The Eastern Gulf of Finland hosts a variety of human activities as well as sites of cultural, historical and natural values. The geographically small coastal and marine area is rich with major ports, busy waterways, blue economy businesses activities, and a wide variety of leisure activities. Inevitably, environmental challenges cannot be avoided. Therefore, the needs and interests of different actors need to be considered and balanced, natural and cultural values should be preserved, environmental impacts mitigated, and efforts made to improve the state of the environment where needed.
Best practices for sustainable shore use in the Eastern Gulf of Finland
The GET READY consortium has examined the best practices for sustainable shore use and coastal zone management against the key aspects of the HELCOM-VASAB guidelines for the implementation of the ecosystem-based approach in MSP, such as participatory planning, identification of ecosystem services and human-ecosystem interactions, alternative planning solutions, and precautionary principle. The Finnish Maritime Spatial Planning (MSP) process has served as an example of the implementation of the ecosystem approach on the national level. In addition, national legislation and planning practices have been examined through four cases, Kymenlaakso regional plan from the year 2013, Kotka-Hamina strategic general plan from the year 2018, Ust-Luga port, and avanport Bronka. The legislative frames, and the resulting planning practices, are very different in Finland and in Russia. However, the ecosystem-based management may be applied successfully within differing legislative and administrative frameworks, governance styles, and planning cases.
Identifying Ecosystem Services Illustrates Complex Relationships between the Environment and Human Well-Being
One of the most potential practices to strengthen the evidence-based sustainable management of the coastal and marine environment at the Eastern Gulf of Finland is the identification of the ecosystem services. They are the benefits which people obtain from ecosystems, such as food or water, marine scenery, recreational services, fish catch, as well as supporting services such as the industrial use of soil. Ecosystem services have largely been taken for granted. It is only due to severe environmental problems, such as the eutrophication of the Baltic Sea, that people have started to pay attention to the irreplaceable natural values. The Dasgupta Review, which has drawn worldwide attention, has brought up the value of nature as the cornerstone for the whole humankind - our economies, livelihoods and well-being alike. The Review suggests that natural capital should be injected into national accounting, bringing economics and ecology face to face. By changing the way we are used to think, act and measure success, we can help to save the natural world, and in doing so save ourselves.

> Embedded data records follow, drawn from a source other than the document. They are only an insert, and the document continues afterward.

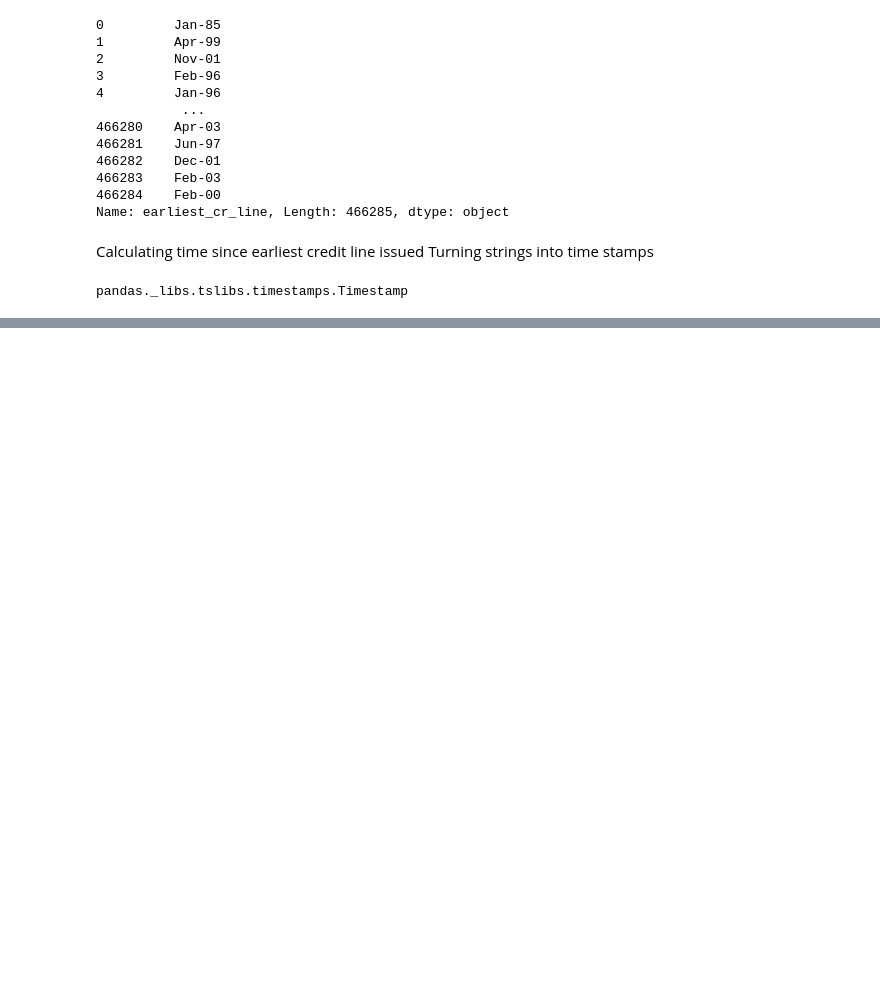
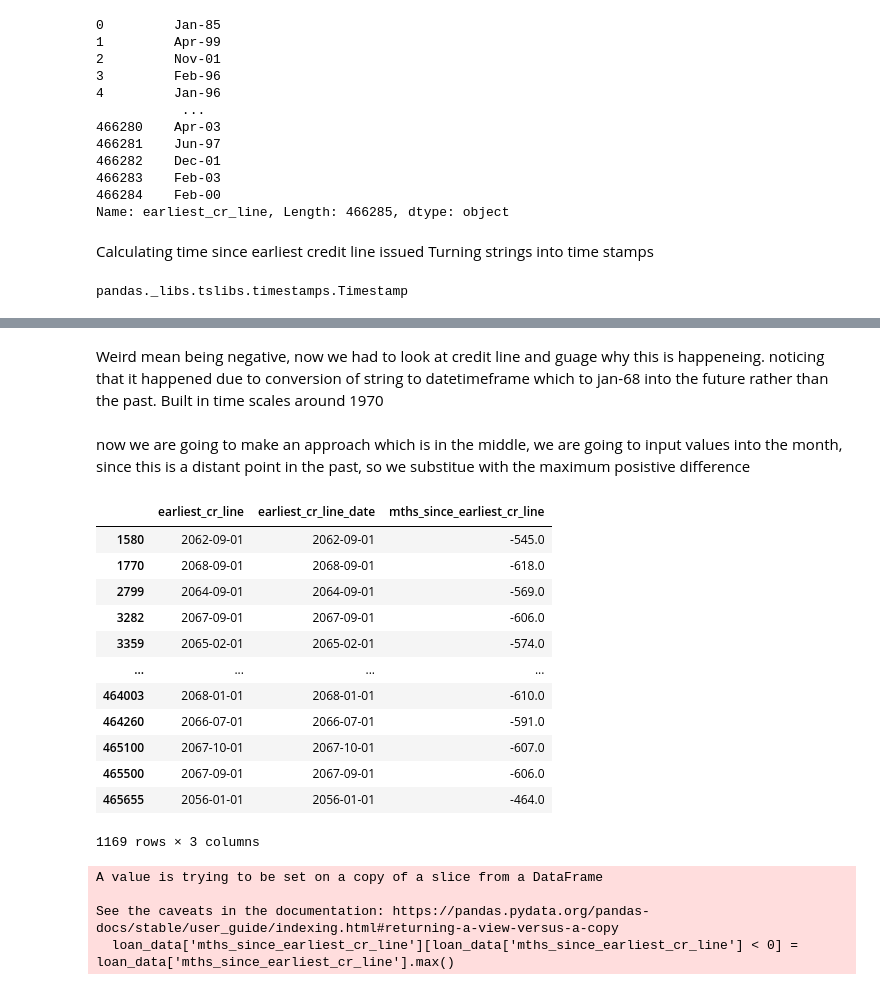
Before and after one commit to aetiko/credit_risk_modelling_python, a Jupyter notebook: probabilityOfDefaultPreProcessing.ipynb, the cells around one changed output, grey strips where cells are left out. Cells and saved outputs as stored; diff of their text form; code cells hidden in the pictures; blank space fills up the shorter version.

Commit message:
finished home work assignment and preprocessing, term, issu_d, earliest_credit_date and .

```diff
--- a/probabilityOfDefaultPreProcessing.ipynb
+++ b/probabilityOfDefaultPreProcessing.ipynb
@@ -116,4 +116,4 @@ loan_data['emp_length_int'] = loan_data['emp_length_int'].replace('nan', 0)
 loan_data['emp_length_int'] = loan_data['emp_length_int'].str.replace(' years','')
 loan_data['emp_length_int'] = loan_data['emp_length_int'].str.replace(' year','')
 # %%
-loan_data['emp_length_int'].unique()
+loan_data['emp_length_int'] = pd.to_numeric(loan_data['emp_length_int'])
@@ -152,0 +182,2 @@ Now we need the date since issue, to be able to use in regression. Set a referen
+# %%
+loan_data['mths_since_earliest_cr_line'] = round(pd.to_numeric((pd.to_datetime('2017-12-01') - loan_data['earliest_cr_line_date']) / np.timedelta64(30, 'D')))
@@ -152,0 +196,27 @@ Now we need the date since issue, to be able to use in regression. Set a referen
+# %% [markdown]
+Weird mean being negative, now we had to look at credit line and guage why this is happeneing. noticing that it happened due to conversion of string to datetimeframe which to jan-68 into the future rather than the past. Built in time scales around 1970
+# %% [markdown]
+now we are going to make an approach which is in the middle, we are going to input values into the month, since this is a distant point in the past, so we substitue with the maximum posistive difference
+# %%
+loan_data.loc[: , ['earliest_cr_line', 'earliest_cr_line_date', 'mths_since_earliest_cr_line']][loan_data['mths_since_earliest_cr_line']<0]
+# %% [output]
+|  | earliest_cr_line | earliest_cr_line_date | mths_since_earliest_cr_line |
+| 1580 | 2062-09-01 | 2062-09-01 | -545.0 |
+| 1770 | 2068-09-01 | 2068-09-01 | -618.0 |
+| 2799 | 2064-09-01 | 2064-09-01 | -569.0 |
+| 3282 | 2067-09-01 | 2067-09-01 | -606.0 |
+| 3359 | 2065-02-01 | 2065-02-01 | -574.0 |
+| ... | ... | ... | ... |
+| 464003 | 2068-01-01 | 2068-01-01 | -610.0 |
+| 464260 | 2066-07-01 | 2066-07-01 | -591.0 |
+| 465100 | 2067-10-01 | 2067-10-01 | -607.0 |
+| 465500 | 2067-09-01 | 2067-09-01 | -606.0 |
+| 465655 | 2056-01-01 | 2056-01-01 | -464.0 |
+1169 rows × 3 columns
+# %%
+loan_data['mths_since_earliest_cr_line'][loan_data['mths_since_earliest_cr_line'] < 0] = loan_data['mths_since_earliest_cr_line'].max()
+# %% [output]
+A value is trying to be set on a copy of a slice from a DataFrame
+
+See the caveats in the documentation: https://pandas.pydata.org/pandas-docs/stable/user_guide/indexing.html#returning-a-view-versus-a-copy
+  loan_data['mths_since_earliest_cr_line'][loan_data['mths_since_earliest_cr_line'] < 0] = loan_data['mths_since_earliest_cr_line'].max()
```
Also changed, not shown: parts of 20 cells of this notebook.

The Ecosystem services have already been discussed in the context of the Gulf of Finland Year 2014, in the assessment on the environmental state of the Gulf of Finland by scientist from Estonia, Finland, and Russia. The Gulf of Finland Assessment suggests that visualization and valuation of ecosystem services would benefit the sustainable management of the Gulf of Finland as a common property resource. Giving a price tag for those services that are not automatically recognized as important components contributing to human well-being – such as aesthetic experiences or recreation – might help the society to recognize even better that the ecosystem is a provider of a wide array of services.
Ecosystem Services and Land-Sea Interactions – GET READY Perspective
The GET READY consortium has considered ecosystem services and their identification as one of the most potential practices of the ecosystem approach at the Eastern Gulf of Finland. Identification of ecosystem services enables to define and visualize the linkages between ecosystems and human well-being. This way, it can be used to support ecosystem-based management both on land and in the coastal and marine areas. Both Finland and Russia have collected extensive and long-term monitoring and research data concerning the Eastern Gulf of Finland, which could serve as a basis for taking the regional ecosystem services under examination in a wider perspective. Developing a comprehensive understanding about the use of the natural resources in the Eastern Gulf of Finland would be beneficial for the land-use and maritime planning processes in the future. The more so because the identification of ecosystem services also provides a link to land-sea interactions. Many activities taking place on land have an impact on the marine environment – and vice versa. The land-sea interactions which could be revealed during the identification process would be valuable in providing support to planning decisions about the region.
Getting Ready for the Cross-Border Challenges: Capacity Building in Sustainable Shore Use
Best practices for sustainable shore use and coastal zone management in the Eastern Gulf of Finland have been examined by a Russian-Finnish consortium of academic, scientific and business partners in a cross-border project GET READY – Getting Ready for the Cross-Border Challenges: Capacity Building in Sustainable Shore Use. GET READY aims at increasing the readiness of the cross-border region to the existing and expected challenges of sustainable environmental management in the Eastern Gulf of Finland. The project is financed by the South-East Finland – Russia CBC 2014-2020 programme, which is one of the three programmes implemented at the border regions between Finland and Russia under the European Neighbourhood Instrument (ENI).
Report on best practices for sustainable coastal zone planning in the Eastern Gulf of Finland will be published later in autumn 2021.
More information: Sari Nyroos, GET READY Project Coordinator at the University of Turku